**Aim of the task:** Starting at the first entry below, repeat all the data word for word and drop the pictures.

··· Input data

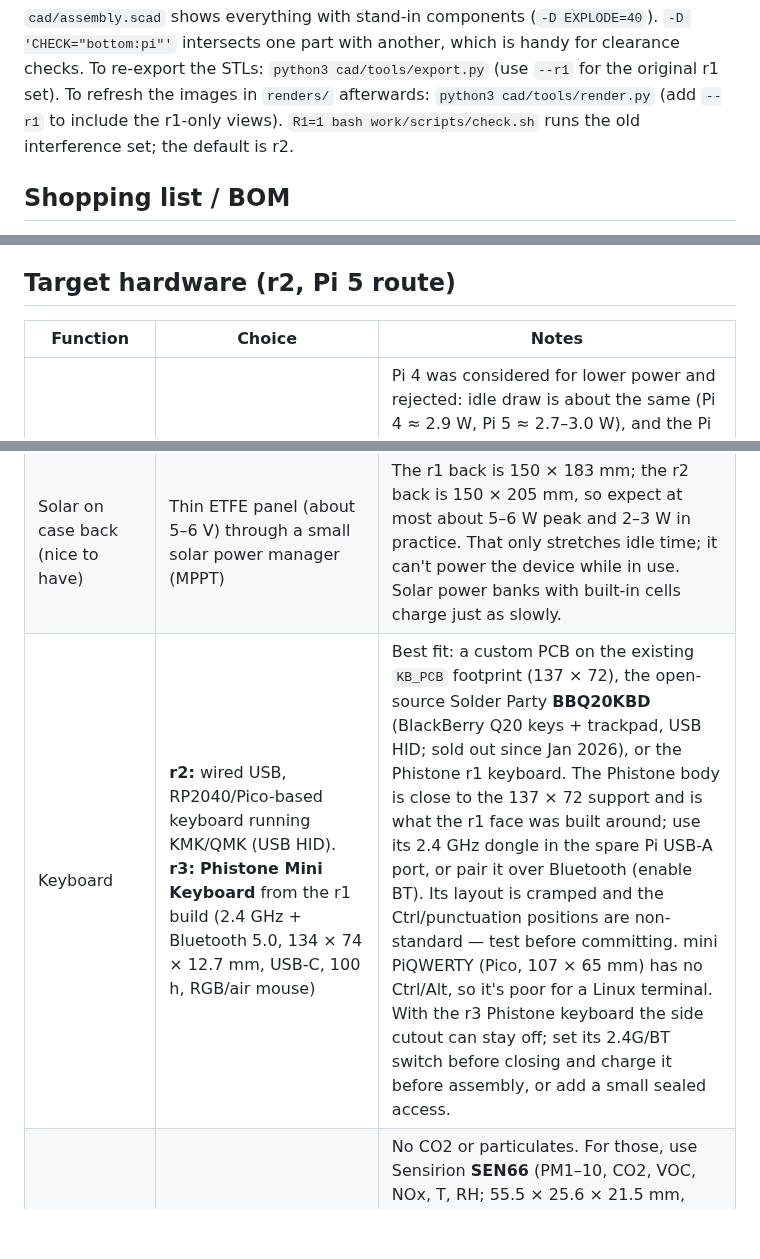
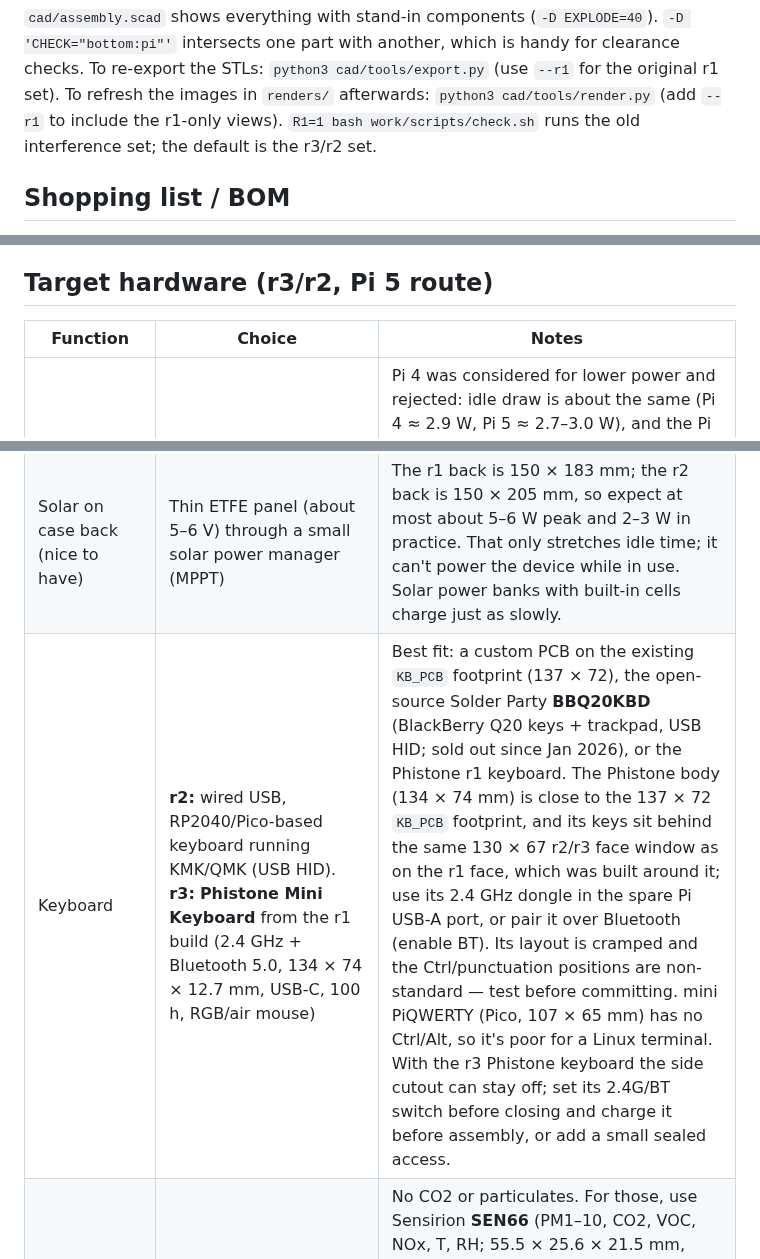
Before and after one commit to jsoeterbroek/ktemata, a Markdown page: README.md, 3 parts joined by grey strips. Drawn GitHub-style; blank space fills up the shorter version.

```diff
--- a/README.md
+++ b/README.md
@@ -38,7 +40,7 @@ the keyboard/radio configuration changes. See [`docs/R3.md`](docs/R3.md).
 `-D 'CHECK="bottom:pi"'` intersects one part with another, which is handy for clearance checks.
 To re-export the STLs: `python3 cad/tools/export.py` (use `--r1` for the original r1 set).
 To refresh the images in `renders/` afterwards: `python3 cad/tools/render.py` (add `--r1` to include the r1-only views).
-`R1=1 bash work/scripts/check.sh` runs the old interference set; the default is r2.
+`R1=1 bash work/scripts/check.sh` runs the old interference set; the default is the r3/r2 set.
 
 ## Shopping list / BOM
 
@@ -136,7 +139,7 @@ button are not used in r2.
 - clock important (correct date and time RTC)
 - preferred hardware shops: [tinytronics.nl](https://www.tinytronics.nl), [bol.com](https://www.bol.com) (no Amazon)
 
-## Target hardware (r2, Pi 5 route)
+## Target hardware (r3/r2, Pi 5 route)
 
 
 | Function | Choice | Notes |
@@ -147,7 +150,7 @@ button are not used in r2.
 | Solar | Foldable 20–30 W panel with a regulated **USB-C PD** output, into the UPS USB-C port | The UPS boards don't document raw solar input. Don't connect a bare panel; use one with a PD/regulator output or a small solar charge controller in between. |
 | Hand crank (backup, nice to have) | **Separate** crank generator with rectifier + buffer capacitor, feeding the **same MPPT charge input** as solar, into the one sealed USB-C charge port | Emergency top-up for night and clouds, not a main source. Rough estimate: 10–20 W of arm effort gives about 5–10 W into the battery after losses, so 1 minute of cranking ≈ 1 minute of use, and a full charge (about 70 Wh) would take about 7–14 h. Sellers' "20 W" ratings are peaks. Kept outside the case: there's no room next to the 21700 cells, you can't hold the device steady against the crank torque, a shaft would break the seal, and it would add weight all the time. Build options: the 3D-printed axial-flux design in `reference/yt/Building a Generator [tb3iN4m9Bik].txt` (N52 magnets, 8 coils × 350 turns, gearbox, full-bridge rectifier), or a commercial USB-C crank generator. The MPPT/input-voltage regulation matters: without it the input collapses whenever cranking slows (in the video the phone kept showing "USB disconnected"). Later option: a clip-on module on the (not yet modelled) back attachment. A pedal generator gives several times more power. |
 | Solar on case back (nice to have) | Thin ETFE panel (about 5–6 V) through a small solar power manager (MPPT) | The r1 back is 150 × 183 mm; the r2 back is 150 × 205 mm, so expect at most about 5–6 W peak and 2–3 W in practice. That only stretches idle time; it can't power the device while in use. Solar power banks with built-in cells charge just as slowly. |
-| Keyboard | **r2:** wired USB, RP2040/Pico-based keyboard running KMK/QMK (USB HID). **r3:** **Phistone Mini Keyboard** from the r1 build (2.4 GHz + Bluetooth 5.0, 134 × 74 × 12.7 mm, USB-C, 100 h, RGB/air mouse) | Best fit: a custom PCB on the existing `KB_PCB` footprint (137 × 72), the open-source Solder Party **BBQ20KBD** (BlackBerry Q20 keys + trackpad, USB HID; sold out since Jan 2026), or the Phistone r1 keyboard. The Phistone body is close to the 137 × 72 support and is what the r1 face was built around; use its 2.4 GHz dongle in the spare Pi USB-A port, or pair it over Bluetooth (enable BT). Its layout is cramped and the Ctrl/punctuation positions are non-standard — test before committing. mini PiQWERTY (Pico, 107 × 65 mm) has no Ctrl/Alt, so it's poor for a Linux terminal. With the r3 Phistone keyboard the side cutout can stay off; set its 2.4G/BT switch before closing and charge it before assembly, or add a small sealed access. |
+| Keyboard | **r2:** wired USB, RP2040/Pico-based keyboard running KMK/QMK (USB HID). **r3:** **Phistone Mini Keyboard** from the r1 build (2.4 GHz + Bluetooth 5.0, 134 × 74 × 12.7 mm, USB-C, 100 h, RGB/air mouse) | Best fit: a custom PCB on the existing `KB_PCB` footprint (137 × 72), the open-source Solder Party **BBQ20KBD** (BlackBerry Q20 keys + trackpad, USB HID; sold out since Jan 2026), or the Phistone r1 keyboard. The Phistone body (134 × 74 mm) is close to the 137 × 72 `KB_PCB` footprint, and its keys sit behind the same 130 × 67 r2/r3 face window as on the r1 face, which was built around it; use its 2.4 GHz dongle in the spare Pi USB-A port, or pair it over Bluetooth (enable BT). Its layout is cramped and the Ctrl/punctuation positions are non-standard — test before committing. mini PiQWERTY (Pico, 107 × 65 mm) has no Ctrl/Alt, so it's poor for a Linux terminal. With the r3 Phistone keyboard the side cutout can stay off; set its 2.4G/BT switch before closing and charge it before assembly, or add a small sealed access. |
 | Environment sensor | **Pimoroni BME688** (temp, RH, pressure, VOC/gas index; I2C) | No CO2 or particulates. For those, use Sensirion **SEN66** (PM1–10, CO2, VOC, NOx, T, RH; 55.5 × 25.6 × 21.5 mm, about 90 mA, I2C 0x6B; Adafruit SEN6x breakout). Mount it in a vented pocket on the outer wall with a membrane vent, away from Pi heat, or temperature/RH read high. The SEN66 needs real airflow (inlet + outlet). |
 | Storage | 1 TB NVMe 2230/2242 on an M.2 board | Small and fast. A 1 TB 2.5" SATA SSD also works through the Waveshare PCIe-to-SATA HAT+, but needs a noticeably thicker case. M.2 **SATA** drives don't work on Pi 5 NVMe boards. Check stacking against the UPS board. |
 | Clock | Pi 5 built-in RTC + **Panasonic ML-2020** rechargeable cell on the J5 battery connector | Needed with no networking (no NTP). Enable trickle charging: `dtparam=rtc_bbat_vchg=3000000` in `/boot/firmware/config.txt`. |
```
Also changed, not shown: other parts of README.md (+55 -40 lines).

······

**Expected answer:**
Before and after one commit to jsoeterbroek/ktemata, a Markdown page: README.md, 3 parts joined by grey strips. Drawn GitHub-style; blank space fills up the shorter version.

```diff
--- a/README.md
+++ b/README.md
@@ -38,7 +40,7 @@ the keyboard/radio configuration changes. See [`docs/R3.md`](docs/R3.md).
 `-D 'CHECK="bottom:pi"'` intersects one part with another, which is handy for clearance checks.
 To re-export the STLs: `python3 cad/tools/export.py` (use `--r1` for the original r1 set).
 To refresh the images in `renders/` afterwards: `python3 cad/tools/render.py` (add `--r1` to include the r1-only views).
-`R1=1 bash work/scripts/check.sh` runs the old interference set; the default is r2.
+`R1=1 bash work/scripts/check.sh` runs the old interference set; the default is the r3/r2 set.
 
 ## Shopping list / BOM
 
@@ -136,7 +139,7 @@ button are not used in r2.
 - clock important (correct date and time RTC)
 - preferred hardware shops: [tinytronics.nl](https://www.tinytronics.nl), [bol.com](https://www.bol.com) (no Amazon)
 
-## Target hardware (r2, Pi 5 route)
+## Target hardware (r3/r2, Pi 5 route)
 
 
 | Function | Choice | Notes |
@@ -147,7 +150,7 @@ button are not used in r2.
 | Solar | Foldable 20–30 W panel with a regulated **USB-C PD** output, into the UPS USB-C port | The UPS boards don't document raw solar input. Don't connect a bare panel; use one with a PD/regulator output or a small solar charge controller in between. |
 | Hand crank (backup, nice to have) | **Separate** crank generator with rectifier + buffer capacitor, feeding the **same MPPT charge input** as solar, into the one sealed USB-C charge port | Emergency top-up for night and clouds, not a main source. Rough estimate: 10–20 W of arm effort gives about 5–10 W into the battery after losses, so 1 minute of cranking ≈ 1 minute of use, and a full charge (about 70 Wh) would take about 7–14 h. Sellers' "20 W" ratings are peaks. Kept outside the case: there's no room next to the 21700 cells, you can't hold the device steady against the crank torque, a shaft would break the seal, and it would add weight all the time. Build options: the 3D-printed axial-flux design in `reference/yt/Building a Generator [tb3iN4m9Bik].txt` (N52 magnets, 8 coils × 350 turns, gearbox, full-bridge rectifier), or a commercial USB-C crank generator. The MPPT/input-voltage regulation matters: without it the input collapses whenever cranking slows (in the video the phone kept showing "USB disconnected"). Later option: a clip-on module on the (not yet modelled) back attachment. A pedal generator gives several times more power. |
 | Solar on case back (nice to have) | Thin ETFE panel (about 5–6 V) through a small solar power manager (MPPT) | The r1 back is 150 × 183 mm; the r2 back is 150 × 205 mm, so expect at most about 5–6 W peak and 2–3 W in practice. That only stretches idle time; it can't power the device while in use. Solar power banks with built-in cells charge just as slowly. |
-| Keyboard | **r2:** wired USB, RP2040/Pico-based keyboard running KMK/QMK (USB HID). **r3:** **Phistone Mini Keyboard** from the r1 build (2.4 GHz + Bluetooth 5.0, 134 × 74 × 12.7 mm, USB-C, 100 h, RGB/air mouse) | Best fit: a custom PCB on the existing `KB_PCB` footprint (137 × 72), the open-source Solder Party **BBQ20KBD** (BlackBerry Q20 keys + trackpad, USB HID; sold out since Jan 2026), or the Phistone r1 keyboard. The Phistone body is close to the 137 × 72 support and is what the r1 face was built around; use its 2.4 GHz dongle in the spare Pi USB-A port, or pair it over Bluetooth (enable BT). Its layout is cramped and the Ctrl/punctuation positions are non-standard — test before committing. mini PiQWERTY (Pico, 107 × 65 mm) has no Ctrl/Alt, so it's poor for a Linux terminal. With the r3 Phistone keyboard the side cutout can stay off; set its 2.4G/BT switch before closing and charge it before assembly, or add a small sealed access. |
+| Keyboard | **r2:** wired USB, RP2040/Pico-based keyboard running KMK/QMK (USB HID). **r3:** **Phistone Mini Keyboard** from the r1 build (2.4 GHz + Bluetooth 5.0, 134 × 74 × 12.7 mm, USB-C, 100 h, RGB/air mouse) | Best fit: a custom PCB on the existing `KB_PCB` footprint (137 × 72), the open-source Solder Party **BBQ20KBD** (BlackBerry Q20 keys + trackpad, USB HID; sold out since Jan 2026), or the Phistone r1 keyboard. The Phistone body (134 × 74 mm) is close to the 137 × 72 `KB_PCB` footprint, and its keys sit behind the same 130 × 67 r2/r3 face window as on the r1 face, which was built around it; use its 2.4 GHz dongle in the spare Pi USB-A port, or pair it over Bluetooth (enable BT). Its layout is cramped and the Ctrl/punctuation positions are non-standard — test before committing. mini PiQWERTY (Pico, 107 × 65 mm) has no Ctrl/Alt, so it's poor for a Linux terminal. With the r3 Phistone keyboard the side cutout can stay off; set its 2.4G/BT switch before closing and charge it before assembly, or add a small sealed access. |
 | Environment sensor | **Pimoroni BME688** (temp, RH, pressure, VOC/gas index; I2C) | No CO2 or particulates. For those, use Sensirion **SEN66** (PM1–10, CO2, VOC, NOx, T, RH; 55.5 × 25.6 × 21.5 mm, about 90 mA, I2C 0x6B; Adafruit SEN6x breakout). Mount it in a vented pocket on the outer wall with a membrane vent, away from Pi heat, or temperature/RH read high. The SEN66 needs real airflow (inlet + outlet). |
 | Storage | 1 TB NVMe 2230/2242 on an M.2 board | Small and fast. A 1 TB 2.5" SATA SSD also works through the Waveshare PCIe-to-SATA HAT+, but needs a noticeably thicker case. M.2 **SATA** drives don't work on Pi 5 NVMe boards. Check stacking against the UPS board. |
 | Clock | Pi 5 built-in RTC + **Panasonic ML-2020** rechargeable cell on the J5 battery connector | Needed with no networking (no NTP). Enable trickle charging: `dtparam=rtc_bbat_vchg=3000000` in `/boot/firmware/config.txt`. |
```
Also changed, not shown: other parts of README.md (+55 -40 lines).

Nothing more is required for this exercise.